The latest chapter in the sorry saga of the EU’s protectionist (mis)adventure is reported by Bloomberg:
“The European Union imposed duties on 9.7 billion euros ($12.3 billion) of Chinese and Vietnamese shoes and sneakers, escalating a trade conflict as Europe’s deficit soars…The EU’s 25 governments applied two-year tariffs of 16.5 percent on some leather shoes from China and 10 percent on shipments from Vietnam.”
I completely agree with Alisdair Gray, director of the British Retail Consortium in Brussels, who is quoted as saying:
“This won’t save a single job in Europe, nor will it stop manufacturing jobs shifting to China.”
Peter Mandleson, the EU Trade Commissioner, makes the point that “free” trade is different from “fair” trade, but all the associated talk of counterfeiting, and limited market access in China seem to me to be over-hyped red herrings. It is more likely that this is about fading industries (in this case, “mainly small businesses [some employing under 10 people] concentrated in southern Europe”) being hit by cheap competition, and the fear that they might go out of business (forget, for the moment, the happy consumers who are buying cheap products). Instead of taking difficult strategic decisions, such as moving production offshore, focusing on high-end, niche markets, design, or other value-added activities, these businesses are just throwing up their arms and asking for help (in return for votes).
In a wonderful example of political double-speak, Mandleson is also quoted in relation to the new EU strategy for China , as saying:
“’We cannot argue for openness from others while sheltering behind barriers of our own,’ he said. ‘Our prosperity is directly linked to the openness of markets we try to sell into. China will be the single greatest test of Europe’s capacity to make globalization an opportunity for growth and jobs in the years ahead.”’
The theory is fine, but the practice is not. So where is the joined up thinking from Europe’s leaders?

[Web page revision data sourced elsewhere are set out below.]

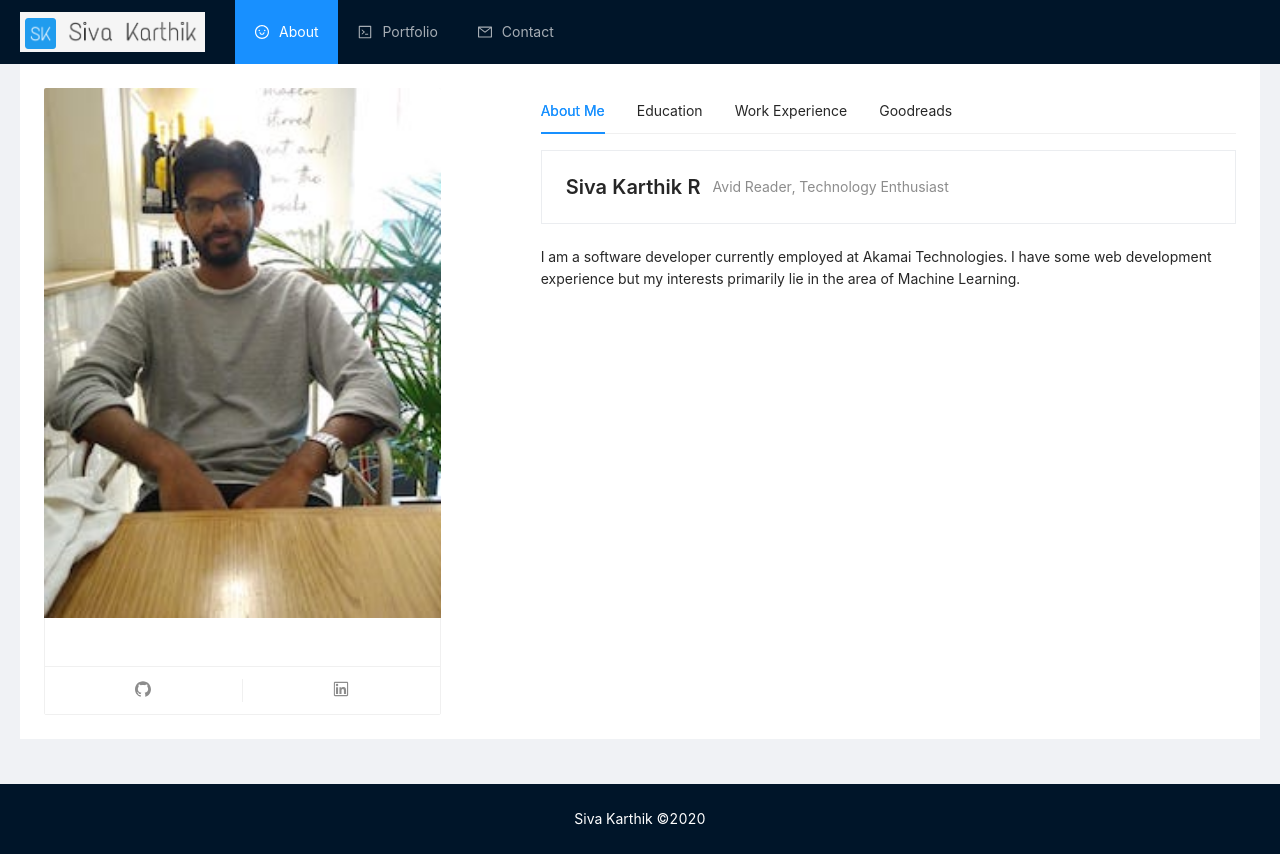
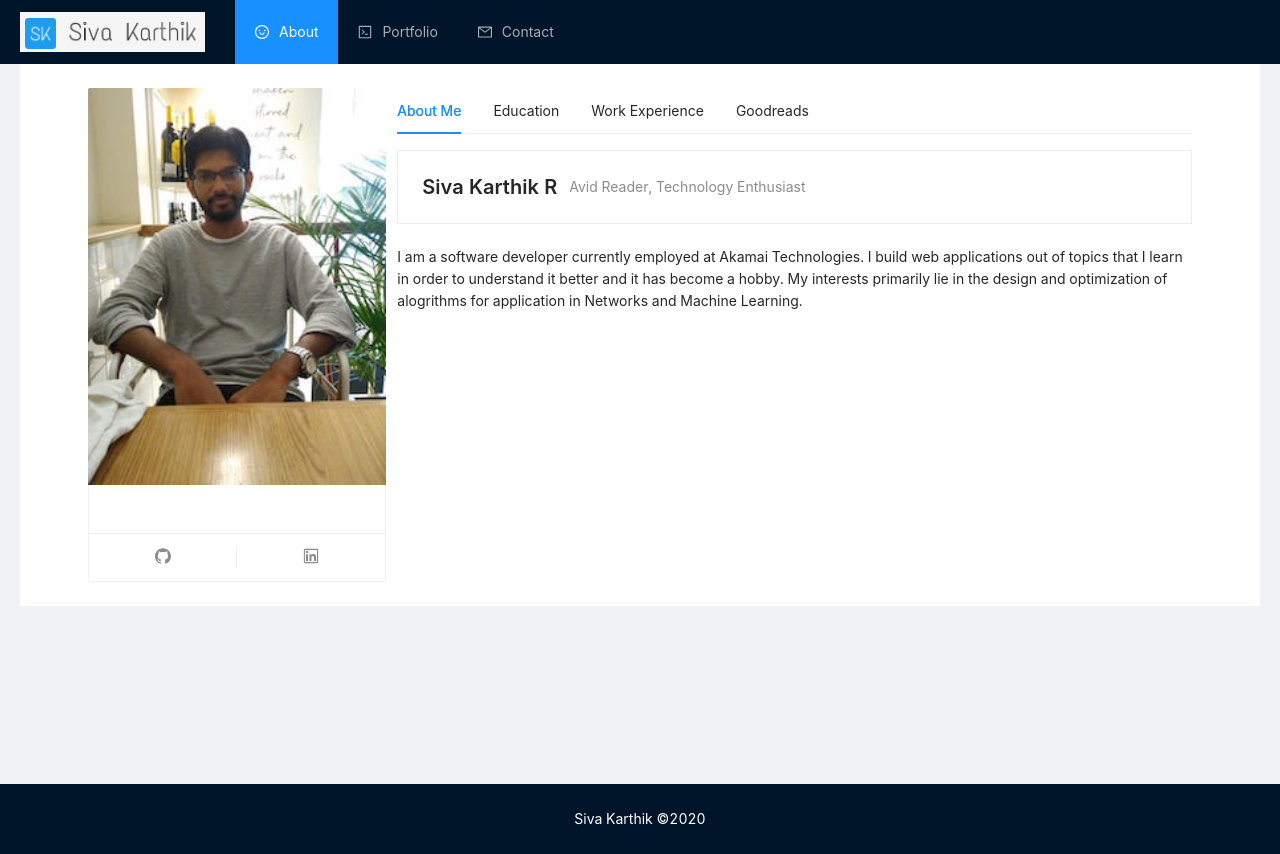
Before and after one commit to sivakarthik51/personal-website, a React (Create React App) app in the folder react-ui/: page / in a window 1280 px wide. Built offline with nearby package versions, Linux system fonts and the light colour scheme.

Commit message:
Adding Projects

```diff
--- a/react-ui/src/About/About.js
+++ b/react-ui/src/About/About.js
@@ -14,8 +14,9 @@ export default class AboutComponent extends React.Component {
     render(){
         return (
             <>
-          <Row >
-          <Col xs={24} sm={24} md={24} lg={10} xl={10} style={{horizontalAlign:'center'}}>
+          <Row justify="center">
+
+          <Col xs={24} sm={24} md={24} lg={6} xl={6} style={{horizontalAlign:'center'}}>
                 <Card
                     className="photo-card"
                     cover={
@@ -33,8 +34,8 @@ export default class AboutComponent extends React.Component {
                 </Card>
            </Col>
 
-
-            <Col xs={24} sm={24} md={24} lg={14} xl={14} >
+              &nbsp;&nbsp;&nbsp;
+            <Col xs={24} sm={24} md={24} lg={16} xl={16} style={{horizontalAlign:'center'}} >
             <Tabs defaultActiveKey="1" >
                 <TabPane tab="About Me" key="1">
                 <PageHeader
@@ -44,7 +45,7 @@ export default class AboutComponent extends React.Component {
                     subTitle={<span className="sub-title">Avid Reader, Technology Enthusiast</span>}/>
                     <br />
                 <Paragraph>
-                    I am a software developer currently employed at Akamai Technologies. I have some web development experience but my interests primarily lie in the area of Machine Learning.
+                    I am a software developer currently employed at Akamai Technologies. I build web applications out of topics that I learn in order to understand it better and it has become a hobby. My interests primarily lie in the design and optimization of alogrithms for application in Networks and Machine Learning.
                 </Paragraph>
 
 
--- a/react-ui/src/About/Goodreads.js
+++ b/react-ui/src/About/Goodreads.js
@@ -1,10 +1,11 @@
 import React from 'react';
-import {Col} from 'antd'
+import {Col,Row} from 'antd'
 export default class GoodreadsComponent extends React.Component{
     render(){
         return (
             <>
-                <Col span={7}>
+                <Row justify="center">
+                    <Col span={7} style={{ horizontalAlign: 'center'}}>
                         <div id="gr_updates_widget">
                         <iframe title="gReadsUpdates" id="the_iframe" src="https://goodreads.com/widgets/user_update_widget?height=400&num_updates=3&user=12848479&width=250" width="248" height="330" frameBorder="0"></iframe>
                         <div id="gr_footer">
@@ -12,7 +13,7 @@ export default class GoodreadsComponent extends React.Component{
                         </div>
                         </div>
                     </Col>
-
+                </Row>
             </>
         )
     }
--- a/react-ui/src/About/WorkExperience.js
+++ b/react-ui/src/About/WorkExperience.js
@@ -61,7 +61,7 @@ export default class WorkExperienceComponent extends React.Component{
                     key: '3',
                     organization: 'Akamai Technologies',
                     date: '2018-Present',
-                    designation:'Software Engineer',
+                    designation:'Software Engineer II',
                     tags: ['Search', 'Web Development','Machine Learning']
                 }
               ]
--- a/react-ui/src/App.css
+++ b/react-ui/src/App.css
@@ -33,7 +33,7 @@
 }
 
 .photo-card{
-  width: 80%;
+  width: 100%;
 }
 
 @media only screen and (max-width: 700px) {
--- a/react-ui/src/Portfolio/Portfolio.js
+++ b/react-ui/src/Portfolio/Portfolio.js
@@ -54,6 +54,39 @@ export default class PortfolioComponent extends React.Component {
                     'tags':['React','Node','antd','highcharts'],
                     'githubLink': 'https://github.com/sivakarthik51/covid-tracker',
                     'projectLink':'http://c19track.netlify.app/',
+                    'active':false,
+                    'avatarText':'JS'
+                },
+                {
+                    'key':'5',
+                    'title':'OCR Application',
+                    'description':'Built an web application that can extract text from images. The extracted text can be edited and saved temporarily or copied. All file uploads are local and does not go through a server. The image processing happens on the browser using Web Assembly.',
+                    'dates':'2020',
+                    'tags':['React','tesseract.js','antd'],
+                    'githubLink': 'https://github.com/sivakarthik51/ocr-tesseract',
+                    'projectLink':'https://ocr-app.netlify.app/',
+                    'active':false,
+                    'avatarText':'JS'
+                },
+                {
+                    'key':'6',
+                    'title':'E-Commerce App',
+                    'description':'Built an e-commerce application to help small business sellers market directly to customers.The backend is powered by CommerceJS and Stripe (for payment).',
+                    'dates':'2020',
+                    'tags':['React','commercejs','stripe','antd'],
+                    'githubLink': 'https://github.com/sivakarthik51/market-place',
+                    'projectLink':'https://sellersmarket.netlify.app/',
+                    'active':false,
+                    'avatarText':'JS'
+                },
+                {
+                    'key':'7',
+                    'title':'Voice Controlled News/Stock App',
+                    'description':'Built a voice-controlled app that can get the news based on search terms and stock overview of different companies.',
+                    'dates':'2020',
+                    'tags':['React','alan.ai','antd','material-ui'],
+                    'githubLink': 'https://github.com/sivakarthik51/news-application',
+                    'projectLink':'https://news-hub.netlify.app/',
                     'active':false,
                     'avatarText':'JS'
                 }
```
Lines whose indentation alone changed are shown as unchanged.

As with the US, where narrow interests in Congress have lead to misguided, anti-China initiatives , so the EU has placed the short-term interests of a few small businesses in front of the big picture that they prefer not to look at. The problem will not go away, and it has to be addressed with some brave political thought.
See news source:
EU Imposes Duties on Shoe Imports From China, Vietnam (Update4) 
Bloomberg – USA
… The EU’s 25 governments applied two-year tariffs of 16.5 percent on some leather shoes from China and 10 percent on shipments from Vietnam. …